Adoption of a Resolution on Libya Sanctions
Tomorrow (31 March), the Security Council is expected to adopt a resolution extending the mandate of the Panel of Experts assisting the 1970 Libya Sanctions Committee until 31 July 2017. The draft resolution also extends until the same date the measures imposed by resolution 2146 addressing the illicit exports of crude oil from Libya. (The arms embargo, travel ban and assets freeze on Libya do not have sunset clauses, thus the measures on illicit exports of crude oil are the only ones that need to be extended yearly through a resolution.) The draft was circulated by the UK on 24 March and Council members met twice to negotiate the text, which was put in blue this morning.
The draft in blue does not significantly modify the sanctions regime or its legal obligations. However, it includes some requests specifically addressed to the Government of National Accord (GNA), as well as some of the recommendations of the Panel of Experts in its final report (S/2016/209). The draft requests the GNA to notify the 1970 Committee following the appointment of two focal points, one responsible for communication with the Committee with respect to the measures on illicit exports of crude oil, and the other to provide information related to the arms embargo, such as the structure of the security forces under the GNA’s control, the infrastructure for safe storage, registration, maintenance and distribution of military equipment by the GNA security forces, and training needs.

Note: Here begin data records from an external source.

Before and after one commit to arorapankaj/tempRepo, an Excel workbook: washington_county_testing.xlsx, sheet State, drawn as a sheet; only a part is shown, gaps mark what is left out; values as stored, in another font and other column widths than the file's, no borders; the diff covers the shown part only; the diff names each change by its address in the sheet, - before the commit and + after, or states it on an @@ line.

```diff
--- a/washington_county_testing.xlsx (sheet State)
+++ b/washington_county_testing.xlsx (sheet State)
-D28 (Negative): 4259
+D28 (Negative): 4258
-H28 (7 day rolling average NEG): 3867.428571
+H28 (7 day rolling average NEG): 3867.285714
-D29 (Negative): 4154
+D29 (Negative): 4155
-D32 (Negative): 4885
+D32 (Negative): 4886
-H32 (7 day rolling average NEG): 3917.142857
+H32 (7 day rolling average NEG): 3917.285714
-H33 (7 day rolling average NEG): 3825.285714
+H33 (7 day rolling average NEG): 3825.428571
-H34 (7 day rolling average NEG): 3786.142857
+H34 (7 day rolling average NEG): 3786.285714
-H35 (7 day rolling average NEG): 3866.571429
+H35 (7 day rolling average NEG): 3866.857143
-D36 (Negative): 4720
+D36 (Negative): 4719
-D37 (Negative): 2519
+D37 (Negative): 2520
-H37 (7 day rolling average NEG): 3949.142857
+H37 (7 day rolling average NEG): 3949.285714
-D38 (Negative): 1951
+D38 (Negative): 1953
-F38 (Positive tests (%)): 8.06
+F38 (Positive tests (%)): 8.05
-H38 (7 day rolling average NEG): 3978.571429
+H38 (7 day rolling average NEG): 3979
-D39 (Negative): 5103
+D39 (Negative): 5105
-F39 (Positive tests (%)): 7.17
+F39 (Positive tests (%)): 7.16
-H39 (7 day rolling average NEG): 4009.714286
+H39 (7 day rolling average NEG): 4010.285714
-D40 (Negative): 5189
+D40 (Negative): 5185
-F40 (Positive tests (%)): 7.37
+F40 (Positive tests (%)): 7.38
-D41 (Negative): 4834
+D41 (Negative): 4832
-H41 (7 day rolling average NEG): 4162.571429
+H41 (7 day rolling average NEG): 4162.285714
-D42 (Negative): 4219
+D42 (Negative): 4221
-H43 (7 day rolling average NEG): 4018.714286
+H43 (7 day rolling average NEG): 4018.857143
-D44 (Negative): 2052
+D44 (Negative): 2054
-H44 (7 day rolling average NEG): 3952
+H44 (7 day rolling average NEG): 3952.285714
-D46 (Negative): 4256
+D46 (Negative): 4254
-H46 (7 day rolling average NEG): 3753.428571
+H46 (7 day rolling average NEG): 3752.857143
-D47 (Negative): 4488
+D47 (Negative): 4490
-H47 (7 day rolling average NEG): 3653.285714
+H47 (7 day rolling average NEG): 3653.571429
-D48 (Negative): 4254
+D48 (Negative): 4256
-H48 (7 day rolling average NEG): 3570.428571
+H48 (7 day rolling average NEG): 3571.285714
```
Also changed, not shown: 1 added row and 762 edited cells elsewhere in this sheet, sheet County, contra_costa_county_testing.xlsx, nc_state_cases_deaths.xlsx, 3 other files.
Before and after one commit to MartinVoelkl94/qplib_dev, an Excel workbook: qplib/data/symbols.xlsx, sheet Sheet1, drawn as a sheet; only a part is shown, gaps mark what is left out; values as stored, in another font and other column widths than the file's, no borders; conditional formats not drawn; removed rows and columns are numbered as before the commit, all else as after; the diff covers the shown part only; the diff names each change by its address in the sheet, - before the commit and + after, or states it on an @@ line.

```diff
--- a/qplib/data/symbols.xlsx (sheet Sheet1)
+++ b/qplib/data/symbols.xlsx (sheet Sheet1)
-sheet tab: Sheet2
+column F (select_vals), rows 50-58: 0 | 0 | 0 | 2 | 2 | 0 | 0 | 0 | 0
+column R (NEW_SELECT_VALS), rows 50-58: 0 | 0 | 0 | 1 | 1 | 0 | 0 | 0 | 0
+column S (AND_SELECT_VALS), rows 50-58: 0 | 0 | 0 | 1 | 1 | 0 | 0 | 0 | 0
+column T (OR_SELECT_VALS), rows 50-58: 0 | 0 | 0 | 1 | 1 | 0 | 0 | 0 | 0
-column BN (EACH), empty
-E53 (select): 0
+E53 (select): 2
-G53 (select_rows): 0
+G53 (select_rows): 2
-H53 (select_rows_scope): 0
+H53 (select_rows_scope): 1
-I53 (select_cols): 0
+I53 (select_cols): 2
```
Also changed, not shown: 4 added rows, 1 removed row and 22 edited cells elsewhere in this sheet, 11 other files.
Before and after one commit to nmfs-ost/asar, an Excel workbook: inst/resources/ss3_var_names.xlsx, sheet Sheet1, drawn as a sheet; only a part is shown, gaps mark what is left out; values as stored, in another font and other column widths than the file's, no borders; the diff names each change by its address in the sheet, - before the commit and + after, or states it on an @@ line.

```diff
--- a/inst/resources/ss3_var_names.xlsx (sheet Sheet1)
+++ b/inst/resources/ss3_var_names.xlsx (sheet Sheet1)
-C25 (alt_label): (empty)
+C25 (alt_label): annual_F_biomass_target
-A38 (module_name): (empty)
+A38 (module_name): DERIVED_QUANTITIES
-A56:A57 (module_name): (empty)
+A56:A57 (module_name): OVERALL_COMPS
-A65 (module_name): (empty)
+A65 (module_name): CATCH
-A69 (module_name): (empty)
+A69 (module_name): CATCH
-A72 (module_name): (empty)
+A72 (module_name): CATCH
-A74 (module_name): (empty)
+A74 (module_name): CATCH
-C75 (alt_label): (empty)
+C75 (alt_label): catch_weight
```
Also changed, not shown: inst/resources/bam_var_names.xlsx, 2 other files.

The draft extends the Panel’s mandate for 16 months. In its final report, the Panel recommended extending its mandate for 18 months, highlighting how the experts’ 12-month contracts allowed for only 7 months of investigations, due to the time consumed by the processes of onboarding, induction and travel arrangements, and the time required for the translation of the Panel’s two reports.
Despite the Panel’s call for the Council to explicitly allow and encourage the reinvestment of assets frozen under the measures, in order to protect the value of investments of designated individuals and entities, the draft merely reaffirms its intention to ensure that the frozen assets shall be made available to the Libyan people at a later stage. The draft takes note of a 21 March letter supporting this recommendation from Libyan Permanent Representative Ibrahim O. Dabbashi (S/2016/275), and contains language affirming the Council’s readiness to consider changes to the asset freeze at the request of the GNA when appropriate.
It seems that while there was general agreement on most of the text, there were some issues raised during the negotiation process. Egypt warned against taking for granted that a GNA exists already in Libya, highlighting how it has not yet been formally established. It seems that other Council members shared this concern, but two permanent Council members opposed including references hinting that the GNA is not yet operational, claiming that this would undermine the resolution. In this context, the draft reiterates the Council’s support to the GNA in the already agreed language of resolution 2259 of 23 December 2015. Egypt also proposed the inclusion of language regarding the Council’s readiness to incorporate changes specifically to the arms embargo when appropriate.
Language reiterating the Council’s request that all member states fully support the efforts of the Special Representative of the Secretary-General and the UN Support Mission in Libya in developing a coordinated package of support to build the capacity of the GNA was added in the negotiation process.